There’s a similar test available to adjust the intensity of active noise cancellation. Again, you’ll need to take the earmold fit and after that the custom test uses seven audio filters to adjust the ANC to deliver the most comfortable listening experience possible. That’s the theory, anyway.
The ear (2) uses Bluetooth 5.3 for wireless connectivity, with SBC, AAC and LHDC 5.0 codec compatibility. LHDC 5.0 makes the Ear(2) High Res Audio Wireless certified, and they can, when linked to an appropriately specified player, accept 24-bit/192kHz streams. Whichever digital audio file standard you’re streaming, however, it’s delivered by two 11.6mm polyurethane/graphene full-range dynamic drivers of a design unchanged from the original Ear ( 1). Each is in a dual-chambered enclosure, intended to smooth airflow.
Rhythm, vibrant sound

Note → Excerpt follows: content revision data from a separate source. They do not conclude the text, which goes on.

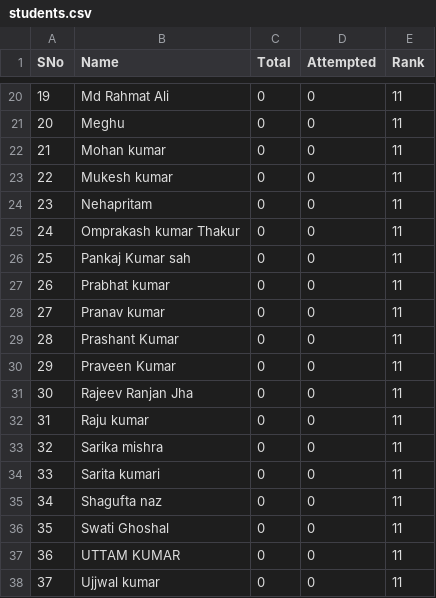
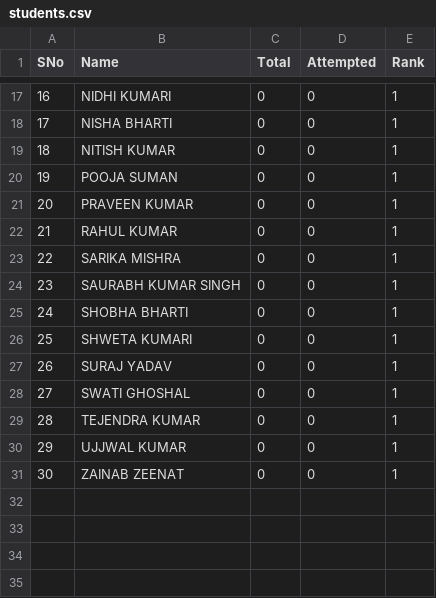
Before and after one commit to ssumanss/ssumanss.github.io, a CSV file: students.csv, drawn as a sheet; only a part is shown, gaps mark what is left out; removed rows and columns are numbered as before the commit, all else as after; the diff covers the shown part only; the diff names each change by its address in the sheet, - before the commit and + after, or states it on an @@ line.

```diff
--- a/students.csv
+++ b/students.csv
@@ column A (SNo) renumbered from row 5 down @@
-B17 (Name): Md Rahmat Ali
+B17 (Name): NIDHI KUMARI
-E17:E20 (Rank): 11
+E17:E20 (Rank): 1
-B18 (Name): Meghu
+B18 (Name): NISHA BHARTI
-B19 (Name): Mohan kumar
+B19 (Name): NITISH KUMAR
-B20 (Name): Mukesh kumar
+B20 (Name): POOJA SUMAN
-row 24: 23 | Nehapritam | 0 | 0 | 11
-row 25: 24 | Omprakash kumar Thakur | 0 | 0 | 11
-B21 (Name): Pankaj Kumar sah
+B21 (Name): PRAVEEN KUMAR
-E21 (Rank): 11
+E21 (Rank): 1
-row 27: 26 | Prabhat kumar | 0 | 0 | 11
-row 28: 27 | Pranav kumar | 0 | 0 | 11
-B22 (Name): Prashant Kumar
+B22 (Name): RAHUL KUMAR
-E22:E26 (Rank): 11
+E22:E26 (Rank): 1
-B23 (Name): Praveen Kumar
+B23 (Name): SARIKA MISHRA
-B24 (Name): Rajeev Ranjan Jha
+B24 (Name): SAURABH KUMAR SINGH
-B25 (Name): Raju kumar
+B25 (Name): SHOBHA BHARTI
-B26 (Name): Sarika mishra
+B26 (Name): SHWETA KUMARI
-row 34: 33 | Sarita kumari | 0 | 0 | 11
-B27 (Name): Shagufta naz
+B27 (Name): SURAJ YADAV
-E27:E28 (Rank): 11
+E27:E28 (Rank): 1
-B28 (Name): Swati Ghoshal
+B28 (Name): SWATI GHOSHAL
+row 29: 28 | TEJENDRA KUMAR | 0 | 0 | 1
-B30 (Name): UTTAM KUMAR
+B30 (Name): UJJWAL KUMAR
-E30:E31 (Rank): 11
+E30:E31 (Rank): 1
-B31 (Name): Ujjwal kumar
+B31 (Name): ZAINAB ZEENAT
```
Also changed, not shown: 9 added rows, 12 removed rows and 12 edited cells elsewhere in this file, 2 other files.
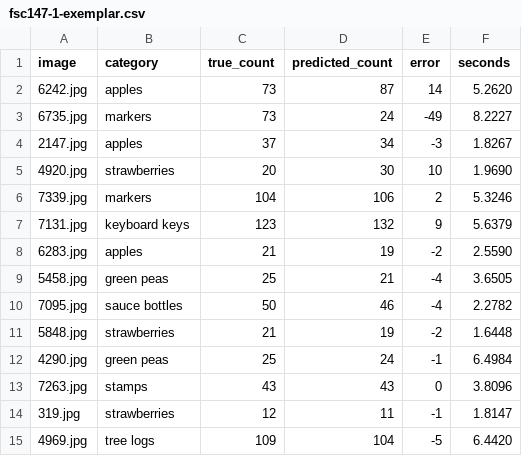
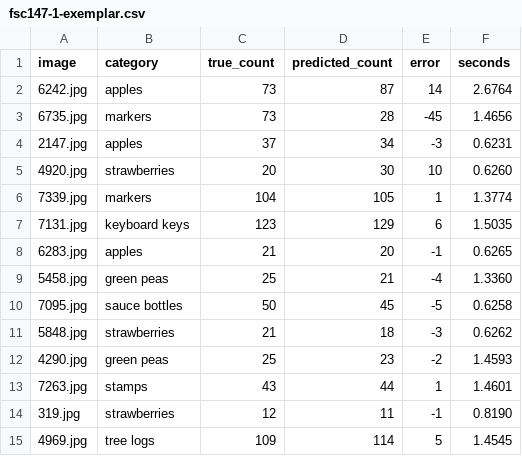
Before and after one commit to EiSiMo/howmany, a CSV file: model/results/fsc147-1-exemplar.csv, drawn as a sheet; only a part is shown; the diff covers the shown part only.

```diff
--- a/model/results/fsc147-1-exemplar.csv
+++ b/model/results/fsc147-1-exemplar.csv
@@ -1,15 +1,15 @@
 image,category,true_count,predicted_count,error,seconds
-6242.jpg,apples,73,87,14,5.2620
-6735.jpg,markers,73,24,-49,8.2227
-2147.jpg,apples,37,34,-3,1.8267
-4920.jpg,strawberries,20,30,10,1.9690
-7339.jpg,markers,104,106,2,5.3246
-7131.jpg,keyboard keys,123,132,9,5.6379
-6283.jpg,apples,21,19,-2,2.5590
-5458.jpg,green peas,25,21,-4,3.6505
-7095.jpg,sauce bottles,50,46,-4,2.2782
-5848.jpg,strawberries,21,19,-2,1.6448
-4290.jpg,green peas,25,24,-1,6.4984
-7263.jpg,stamps,43,43,0,3.8096
-319.jpg,strawberries,12,11,-1,1.8147
-4969.jpg,tree logs,109,104,-5,6.4420
+6242.jpg,apples,73,87,14,2.6764
+6735.jpg,markers,73,28,-45,1.4656
+2147.jpg,apples,37,34,-3,0.6231
+4920.jpg,strawberries,20,30,10,0.6260
+7339.jpg,markers,104,105,1,1.3774
+7131.jpg,keyboard keys,123,129,6,1.5035
+6283.jpg,apples,21,20,-1,0.6265
+5458.jpg,green peas,25,21,-4,1.3360
+7095.jpg,sauce bottles,50,45,-5,0.6258
+5848.jpg,strawberries,21,18,-3,0.6262
+4290.jpg,green peas,25,23,-2,1.4593
+7263.jpg,stamps,43,44,1,1.4601
+319.jpg,strawberries,12,11,-1,0.8190
+4969.jpg,tree logs,109,114,5,1.4545
```
Also changed, not shown: 166 edited cells elsewhere in this file, model/results/fsc147-3-exemplar.csv, 6 other files.
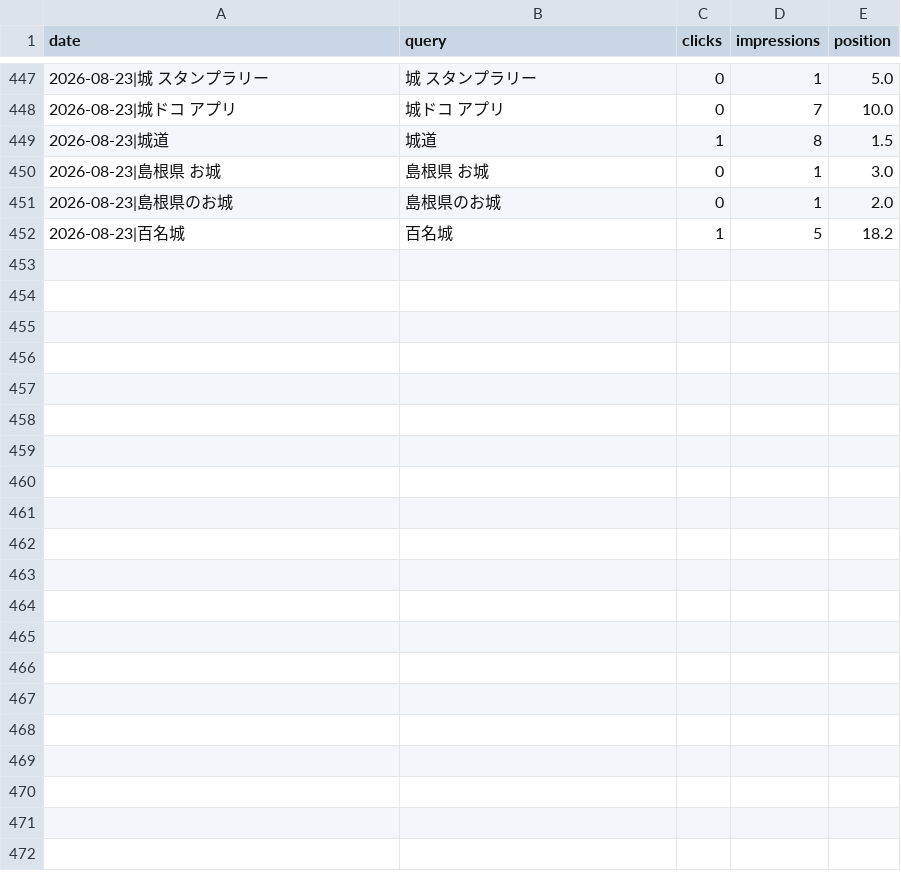
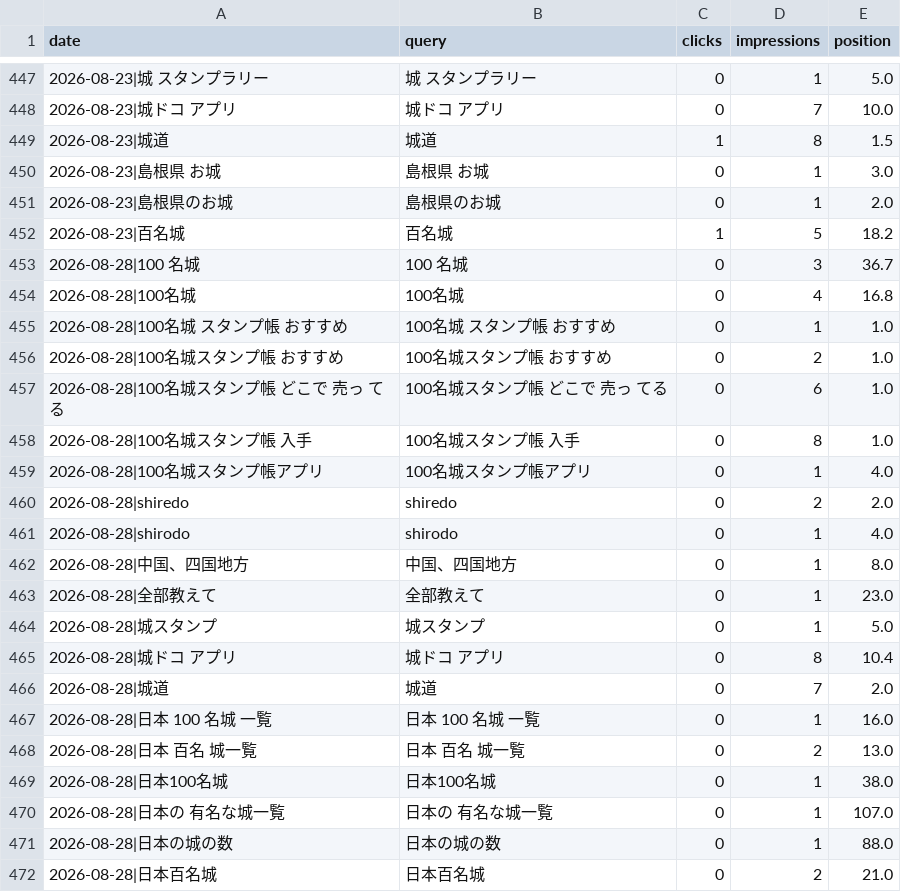
Before and after one commit to katsuhikosakata29-max/shirodo-lp, a CSV file: metrics/gsc_queries.csv, drawn as a sheet; only a part is shown, gaps mark what is left out; the diff names each change by its address in the sheet, - before the commit and + after, or states it on an @@ line.

Commit message:
chore(metrics): 2026-08-28 の日次データ

```diff
--- a/metrics/gsc_queries.csv
+++ b/metrics/gsc_queries.csv
+row 453: 2026-08-28|100 名城 | 100 名城 | 0 | 3 | 36.7
+row 454: 2026-08-28|100名城 | 100名城 | 0 | 4 | 16.8
+row 455: 2026-08-28|100名城 スタンプ帳 おすすめ | 100名城 スタンプ帳 おすすめ | 0 | 1 | 1.0
+row 456: 2026-08-28|100名城スタンプ帳 おすすめ | 100名城スタンプ帳 おすすめ | 0 | 2 | 1.0
+row 457: 2026-08-28|100名城スタンプ帳 どこで 売っ てる | 100名城スタンプ帳 どこで 売っ てる | 0 | 6 | 1.0
+row 458: 2026-08-28|100名城スタンプ帳 入手 | 100名城スタンプ帳 入手 | 0 | 8 | 1.0
+row 459: 2026-08-28|100名城スタンプ帳アプリ | 100名城スタンプ帳アプリ | 0 | 1 | 4.0
+row 460: 2026-08-28|shiredo | shiredo | 0 | 2 | 2.0
+row 461: 2026-08-28|shirodo | shirodo | 0 | 1 | 4.0
+row 462: 2026-08-28|中国、四国地方 | 中国、四国地方 | 0 | 1 | 8.0
+row 463: 2026-08-28|全部教えて | 全部教えて | 0 | 1 | 23.0
+row 464: 2026-08-28|城スタンプ | 城スタンプ | 0 | 1 | 5.0
+row 465: 2026-08-28|城ドコ アプリ | 城ドコ アプリ | 0 | 8 | 10.4
+row 466: 2026-08-28|城道 | 城道 | 0 | 7 | 2.0
+row 467: 2026-08-28|日本 100 名城 一覧 | 日本 100 名城 一覧 | 0 | 1 | 16.0
+row 468: 2026-08-28|日本 百名 城一覧 | 日本 百名 城一覧 | 0 | 2 | 13.0
+row 469: 2026-08-28|日本100名城 | 日本100名城 | 0 | 1 | 38.0
+row 470: 2026-08-28|日本の 有名な城一覧 | 日本の 有名な城一覧 | 0 | 1 | 107.0
+row 471: 2026-08-28|日本の城の数 | 日本の城の数 | 0 | 1 | 88.0
+row 472: 2026-08-28|日本百名城 | 日本百名城 | 0 | 2 | 21.0
```
Also changed, not shown: metrics/gsc_daily.csv, metrics/gsc_pages.csv, 2 other files.
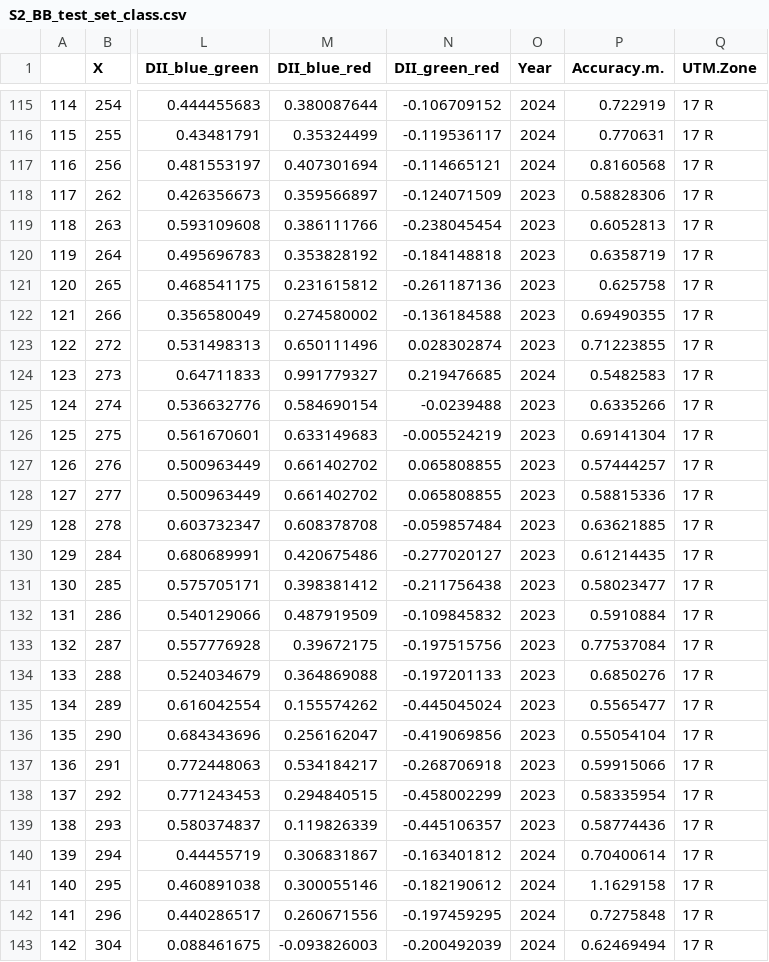
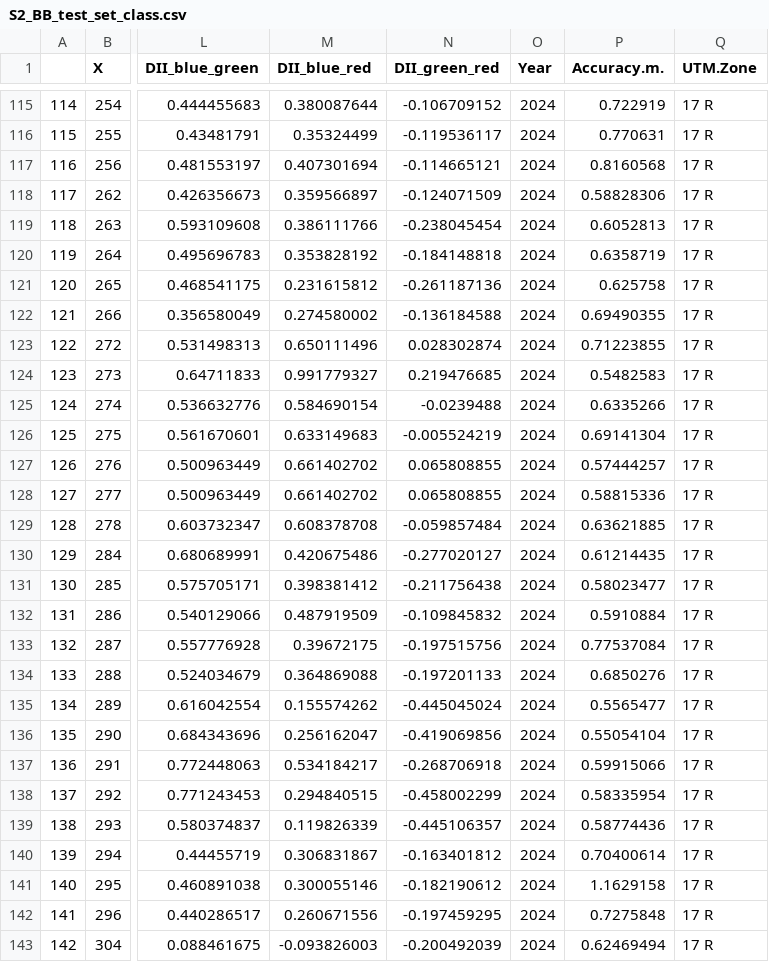
Before and after one commit to CoastalFishScience/FWC_BBmapping, a CSV file: S2_BB_test_set_class.csv, drawn as a sheet; only a part is shown, gaps mark what is left out; the diff covers the shown part only; the diff names each change by its address in the sheet, - before the commit and + after, or states it on an @@ line.

```diff
--- a/S2_BB_test_set_class.csv
+++ b/S2_BB_test_set_class.csv
-O118:O123 (Year): 2023
+O118:O123 (Year): 2024
-O125:O139 (Year): 2023
+O125:O139 (Year): 2024
```
Also changed, not shown: 15 edited cells elsewhere in this file, 5 other files.
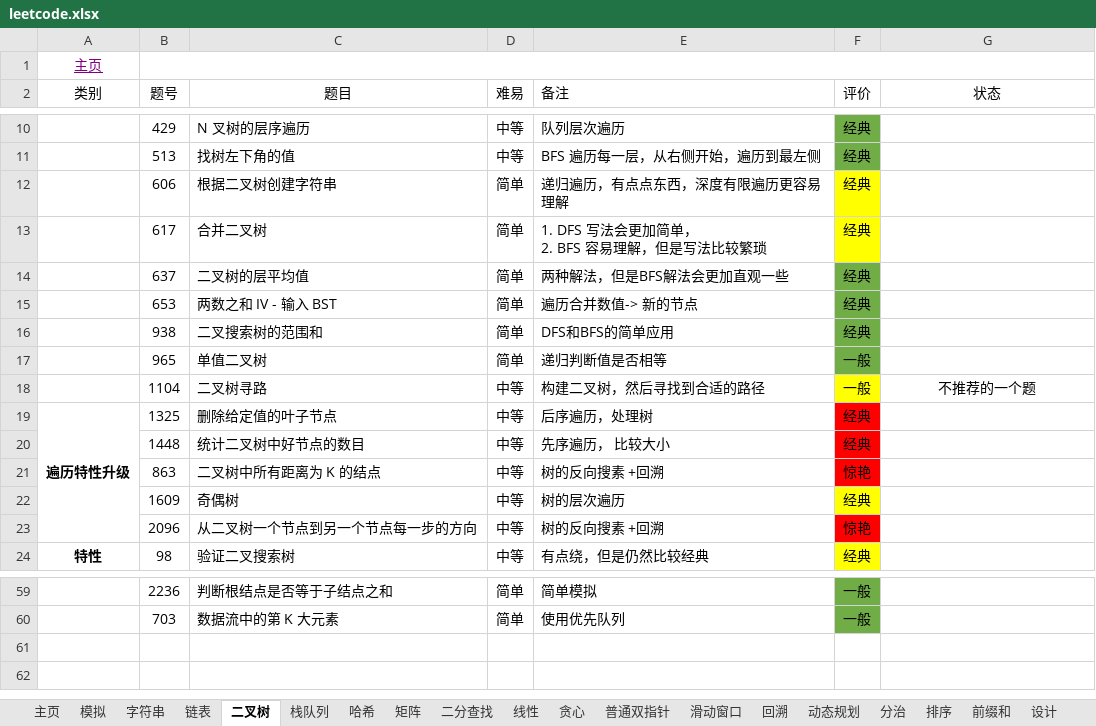
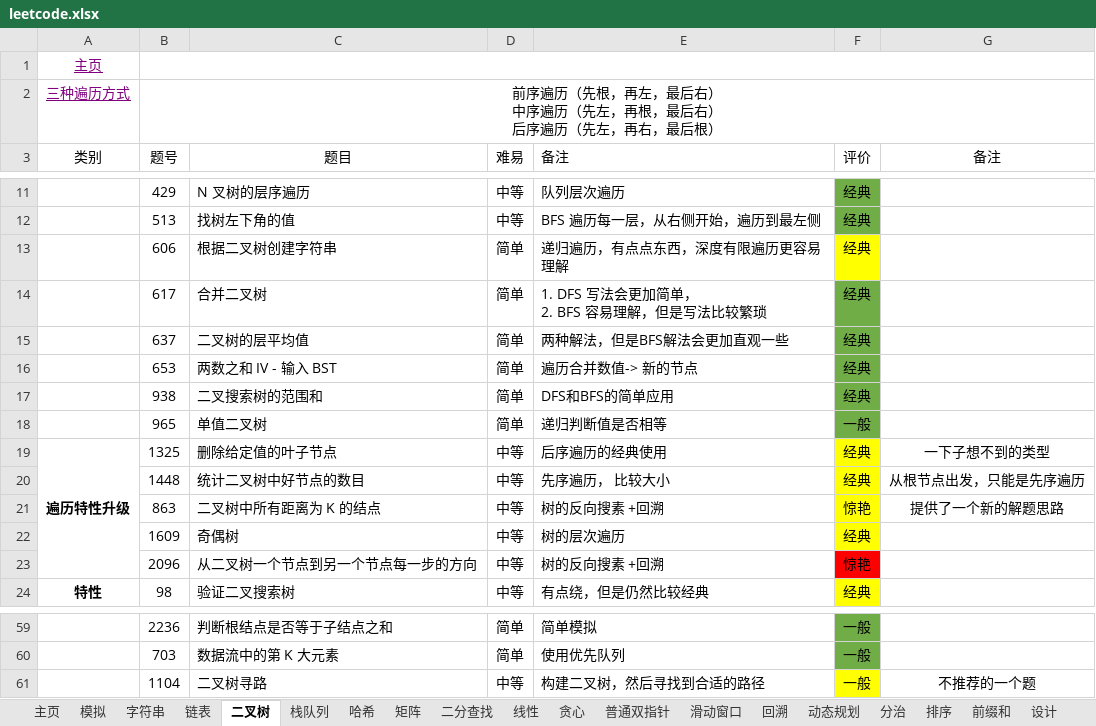
Before and after one commit to krest32/leetcode-record, an Excel workbook: leetcode/1. statistics/leetcode.xlsx, sheet 二叉树, drawn as a sheet; only a part is shown, gaps mark what is left out; values as stored, in another font and other column widths than the file's, no borders; addresses are those after the commit; ↵ is a line break in a cell; the diff names each change by its address in the sheet, - before the commit and + after, or states it on an @@ line.

```diff
--- a/leetcode/1. statistics/leetcode.xlsx (sheet 二叉树)
+++ b/leetcode/1. statistics/leetcode.xlsx (sheet 二叉树)
+row 2: 三种遍历方式 | 前序遍历（先根，再左，最后右） ↵ 中序遍历（先左，再根，最后右） ↵ 后序遍历（先左，再右，最后根）
-G3: 状态
+G3: 备注
-F14 fill: #FFFF00
+F14 fill: #70AD47
-E19 (备注): 后序遍历，处理树
+E19 (备注): 后序遍历的经典使用
-F19:F21 fill: #FF0000
+F19:F21 fill: #FFFF00
-G19 (备注): (empty)
+G19 (备注): 一下子想不到的类型
-G20 (备注): (empty)
+G20 (备注): 从根节点出发，只能是先序遍历
-G21 (备注): (empty)
+G21 (备注): 提供了一个新的解题思路
@@ row 18 moved to row 61: 1104 @@
```
Also changed, not shown: 3 other files.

Giving the ear (2) the best chance of impressing seems fair, and so they’re hooked up to a Nothing (1) phone using the LHDC 5.0 Bluetooth codec. The phone (1) is running the TIDAL music streaming app. And as long as you keep the price in mind, there’s a lot to like about the way these headphones perform.
An MQA-powered TIDAL Masters file of Prince’s “U Got The Look” lets the Nothing Ear (2) speak almost entirely. They deliver a dynamic, dynamic listen, with plenty of low-frequency control and extension, and the kind of levels of detail that keep bass from coming through over time. The texture and timbre are well described, the rhythmic expression is very correct and the momentum is never in doubt.
Mid-range detail levels are equally high, allowing Prince and Sheena Easton’s vocals to fully describe their technique and character. The soundstage created by Ear (2) isn’t the biggest, but it’s well laid out and controlled, meaning more than enough space for a vocalist to get their work done without interference from elsewhere. That’s not to say they seem in any way removed from the rest of the performance, however – the ear (2) does a good job of presenting recordings with commonalities rather than as a collection of discrete occurrences.
high end problem
The top end of the frequency range is asserted to an almost reckless degree. Paired with the Nothing phone (1), the amount of bite and shine from the top-end Summon approaches dangerous levels, and if paired with an unsympathetic source player, it’s easy to imagine the top-end spins out of control, especially if you’re listening at significant levels. volume. No one wants a dull or muted treble response, of course, but Ear (2) may have gone a bit too far in the opposite direction.
There is considerable headroom, however, which is always a good thing when a recording oscillates between very quiet and extremely loud. And the finer harmonic details of a recording don’t get lost either, so your solo instrument sounds intimate and immediate.
Active noise cancellation is also quite well implemented. “Reduce” is the word that applies rather than “cancel”, it is true, but still, we are talking about a significant reduction in external sound. And this is achieved at no cost to the sound of headphones either. There’s no trace of counter-signaling or background noise disruption when ANC is on. This puts the ear (2) ahead of a lot of rivals of comparable price.
Taken as a whole, there’s a lot to like about the Nothing Ear (2). Thanks to the expansive nature of the control app, the property feels like a pretty bespoke experience, and thanks to a combination of assertive sound quality (almost too assertive when it comes to treble) and effective noise cancellation, it’s a pleasant listen. And because of Nothing’s industrial design language, they’re pretty peculiar onlookers.
You’re not short of choice when it comes to true wireless headphones at this price, but rest assured: the Nothing Ear (2) are much more than just (+1).